* **Work request**
Only the lines holding "nimprovement" are wanted. Copy every one from the records below.

* **Data in this exercise**
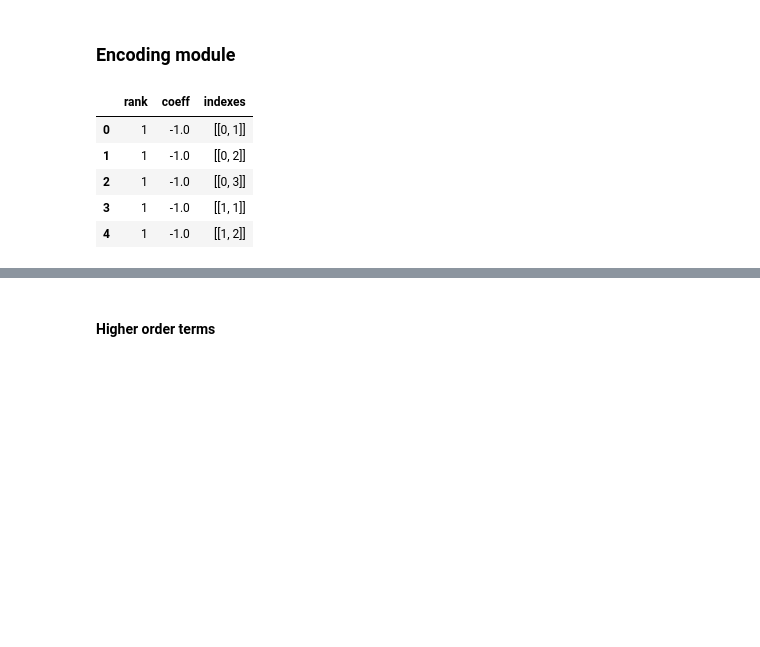
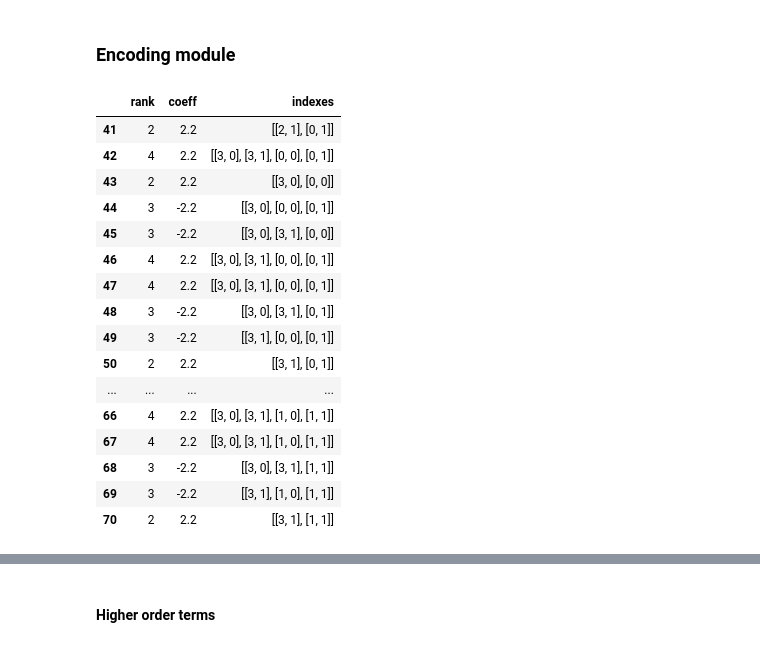
Before and after one commit to GiacomoFrn/QUBO-optimization, a Jupyter notebook: encoder.ipynb, the cells around one changed output, grey strips where cells are left out. Cells and saved outputs as stored; diff of their text form; code cells hidden in the pictures; blank space fills up the shorter version.

```diff
--- a/encoder.ipynb
+++ b/encoder.ipynb
@@ -434,13 +460,24 @@ key_to_qubo_dict
 encoding = 'standard'
 
 # get qubo df
-qubo_df = qubo_from_data(photo_req_df, constraints_df, 'standard')
+qubo_df = qubo_from_data(photo_req_df, constraints_df, encoding)
-# %%
-qubo_df.head()
-# %% [output]
-|  | rank | coeff | indexes |
-| 0 | 1 | -1.0 | [[0, 1]] |
-| 1 | 1 | -1.0 | [[0, 2]] |
-| 2 | 1 | -1.0 | [[0, 3]] |
-| 3 | 1 | -1.0 | [[1, 1]] |
-| 4 | 1 | -1.0 | [[1, 2]] |
+# %%
+qubo_df.tail(30)
+# %% [output]
+|  | rank | coeff | indexes |
+| 41 | 2 | 2.2 | [[2, 1], [0, 1]] |
+| 42 | 4 | 2.2 | [[3, 0], [3, 1], [0, 0], [0, 1]] |
+| 43 | 2 | 2.2 | [[3, 0], [0, 0]] |
+| 44 | 3 | -2.2 | [[3, 0], [0, 0], [0, 1]] |
+| 45 | 3 | -2.2 | [[3, 0], [3, 1], [0, 0]] |
+| 46 | 4 | 2.2 | [[3, 0], [3, 1], [0, 0], [0, 1]] |
+| 47 | 4 | 2.2 | [[3, 0], [3, 1], [0, 0], [0, 1]] |
+| 48 | 3 | -2.2 | [[3, 0], [3, 1], [0, 1]] |
+| 49 | 3 | -2.2 | [[3, 1], [0, 0], [0, 1]] |
+| 50 | 2 | 2.2 | [[3, 1], [0, 1]] |
+| ... | ... | ... | ... |
+| 66 | 4 | 2.2 | [[3, 0], [3, 1], [1, 0], [1, 1]] |
+| 67 | 4 | 2.2 | [[3, 0], [3, 1], [1, 0], [1, 1]] |
+| 68 | 3 | -2.2 | [[3, 0], [3, 1], [1, 1]] |
+| 69 | 3 | -2.2 | [[3, 1], [1, 0], [1, 1]] |
+| 70 | 2 | 2.2 | [[3, 1], [1, 1]] |
```
Also changed, not shown: parts of 24 cells of this notebook, 1 other file.
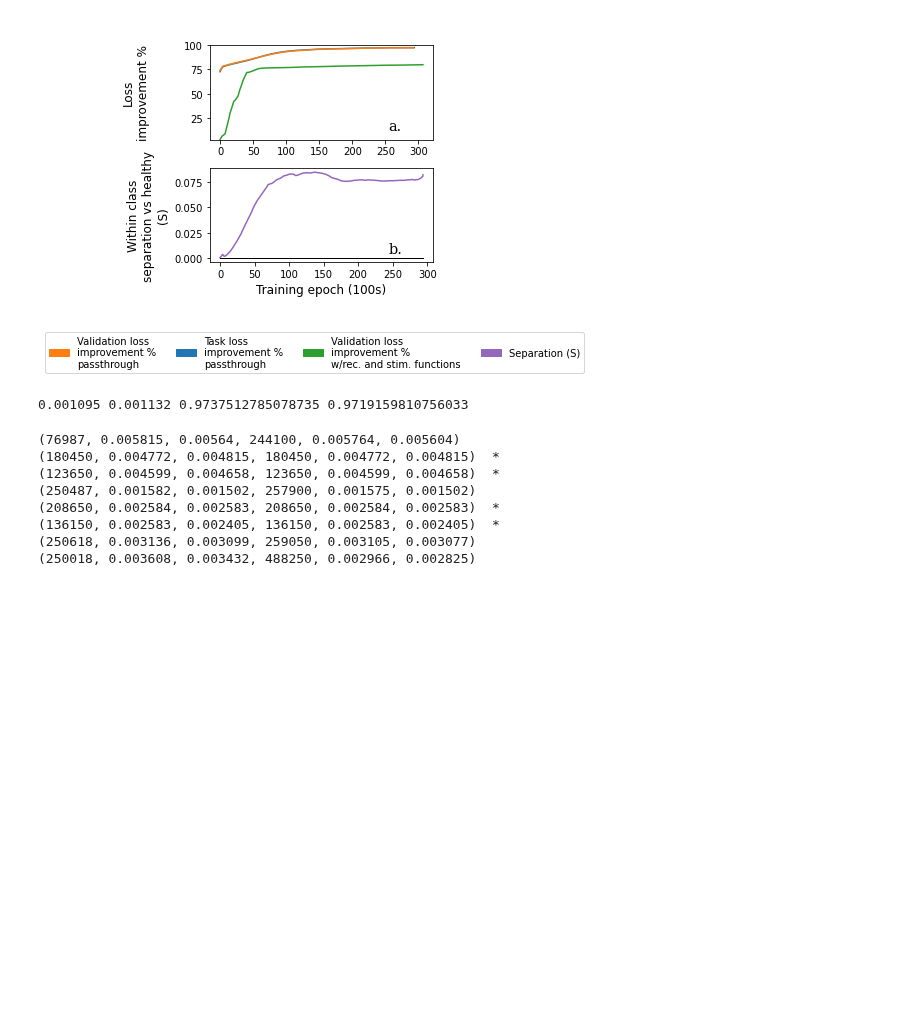
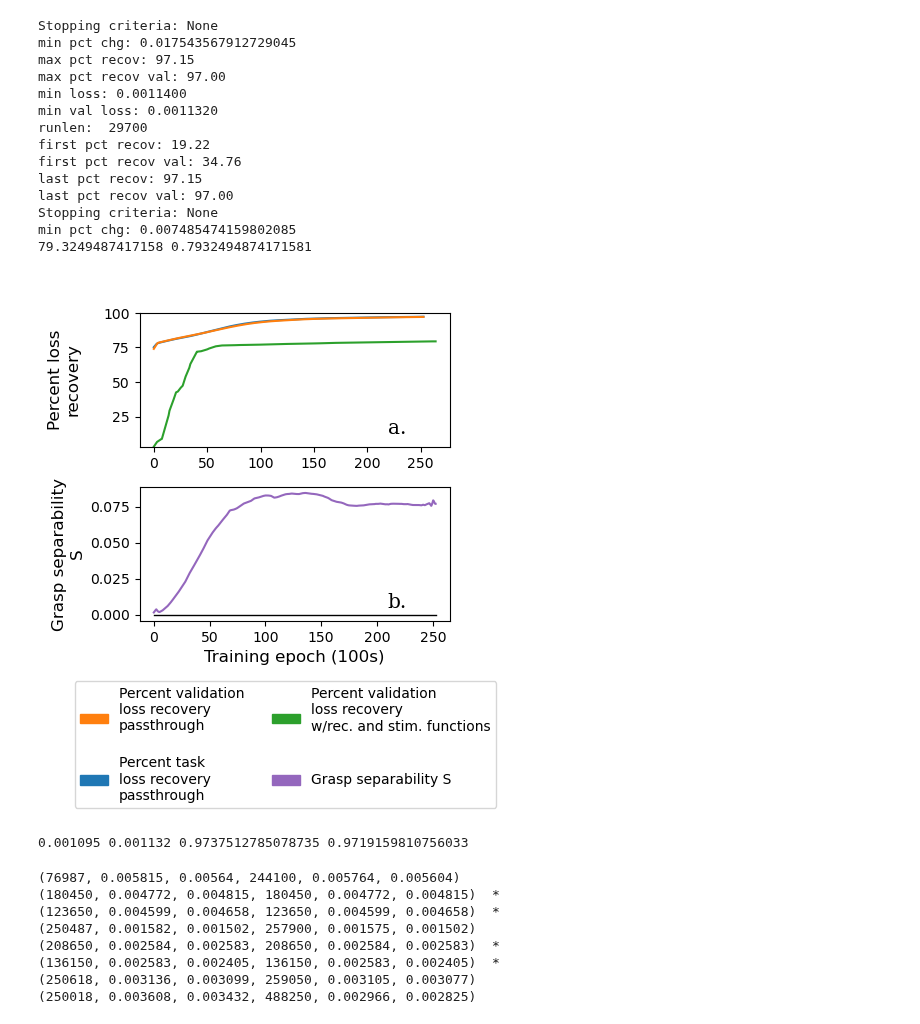
Before and after one commit to mmattb/coproc-poc, a Jupyter notebook: analyze_results.ipynb, the cells around one changed output. Drawn from its saved outputs; the diff is of its cells as text; code cells hidden in the pictures; blank space fills up the shorter version.

```diff
--- a/analyze_results.ipynb
+++ b/analyze_results.ipynb
@@ -393,14 +553,11 @@ plt.show()
 # %%
 def graph_val_reference(root_path, healthy_loss, lesioned_loss, axs_loss, color="tab:green",
-                        apply_stopping_condition=True, pos_is_top=False):
+                        apply_stopping_condition=True, pos_is_top=False, pct_loss_trunc=0.97):
     log_path = os.path.join(root_path, "log")
 
     recs = json.load(open(log_path, "r"))
 
-    if apply_stopping_condition:
-        run_length, _, _, _, _, _ = apply_policy(recs)
-    else:
-        run_length = len(recs)
+    run_length, _, _, _, _, _ = apply_policy(recs, apply_stopping_condition=apply_stopping_condition)
 
     run_length = min(run_length, int(axs_loss.get_xlim()[-1]) * EPOCH_SCALAR)
 
@@ -417,10 +574,15 @@ def graph_val_reference(root_path, healthy_loss, lesioned_loss, axs_loss, color=
             continue
 
         prcv = 1 - (loss_val - healthy_loss) / (lesioned_loss - healthy_loss)
+
+        if prcv > pct_loss_trunc:
+            break
+
         pct_recov_val_raw.append(100.0 * prcv)
 
 
     epoch_count = len(pct_recov_val_raw)
+    print(max(pct_recov_val_raw), prcv)
 
     # Smooth
     smooth_window_size = 700
@@ -431,7 +593,7 @@ def graph_val_reference(root_path, healthy_loss, lesioned_loss, axs_loss, color=
 
 
     ylim = list(axs_loss.get_ylim())
-    ylim[0] = min(ylim[0], pct_recov_val[0])
+    ylim[0] = min(ylim[0], min(pct_recov_val))
     axs_loss.set_ylim(ylim)
 
     axs_loss.plot([eidx / EPOCH_SCALAR for eidx in range(len(pct_recov_val))],
@@ -444,28 +606,45 @@ def graph_val_reference(root_path, healthy_loss, lesioned_loss, axs_loss, color=
 # %%
 # Comparison with passthrough functions
 
 fig = plt.figure(figsize=(4, 4))
 outer = gridspec.GridSpec(1, 1)
+PATH_CON_COADAPT_OLD = "models/gaussian20.1.75_connectionsIdxs[(1, 2, 0, 1), (0, 1, 1, 2), (2, 3, 0, 1), (0, 1, 2, 3)]_gaussianExp16.2.175_enActTanh_cpnActTanh_coadapt/d6304fab-9cfd-4bff-ba29-32872a75a3d0"
 
 axs_loss, axs_sep = graph_single(PATH_PASSTHROUGH_COADAPT, 0.00056582, 0.02072604,
                                  "Connection Lesion\nw/Passthrough Stim and\nObs Functions",
                                  fig, outer[0], apply_stopping_condition=False,
                                  pos_is_top=(None, False))
 
-graph_val_reference(PATH_CON_COADAPT, 0.00056639, 0.02071923, axs_loss, "tab:green")
+graph_val_reference(PATH_CON_COADAPT_OLD, 0.00056639, 0.02071923, axs_loss, "tab:green",
+                    apply_stopping_condition=False)
 
-orange_patch = mpatches.Patch(color='tab:orange', label='Validation loss\nimprovement %\npassthrough')
-blue_patch = mpatches.Patch(color='tab:blue', label='Task loss\nimprovement %\npassthrough')
-green_patch = mpatches.Patch(color='tab:green', label='Validation loss\nimprovement %\nw/rec. and stim. functions')
-purple_patch = mpatches.Patch(color='tab:purple', label='Separation (S)')
+orange_patch = mpatches.Patch(color='tab:orange', label='Percent validation\nloss recovery\npassthrough\n ')
+blue_patch = mpatches.Patch(color='tab:blue', label='Percent task\nloss recovery\npassthrough')
+green_patch = mpatches.Patch(color='tab:green', label='Percent validation\nloss recovery\nw/rec. and stim. functions\n ')
+purple_patch = mpatches.Patch(color='tab:purple', label='\nGrasp separability S\n ')
 plt.legend(handles=[orange_patch, blue_patch, green_patch, purple_patch], loc="lower center",
-           bbox_to_anchor=(0.47, -1.22), ncol=4)
+           bbox_to_anchor=(0.47, -1.45), ncol=2)
 
+# TODO: update on
 plt.savefig('paper/figs/training_results_passthrough.png', format='png', dpi=300, bbox_inches='tight')
 
 plt.show()
 # %% [output]
+Stopping criteria: None
+min pct chg: 0.017543567912729045
+max pct recov: 97.15
+max pct recov val: 97.00
+min loss: 0.0011400
+min val loss: 0.0011320
+runlen:  29700
+first pct recov: 19.22
+first pct recov val: 34.76
+last pct recov: 97.15
+last pct recov val: 97.00
+Stopping criteria: None
+min pct chg: 0.007485474159802085
+79.3249487417158 0.7932494874171581
-[figure, old version]
+[figure, new version]
 # %%
 # Calculate table stats
 
```
Also changed, not shown: parts of 12 cells of this notebook, 8 other files.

* **Solved exercise**
-orange_patch = mpatches.Patch(color='tab:orange', label='Validation loss\nimprovement %\npassthrough')
-blue_patch = mpatches.Patch(color='tab:blue', label='Task loss\nimprovement %\npassthrough')
-green_patch = mpatches.Patch(color='tab:green', label='Validation loss\nimprovement %\nw/rec. and stim. functions')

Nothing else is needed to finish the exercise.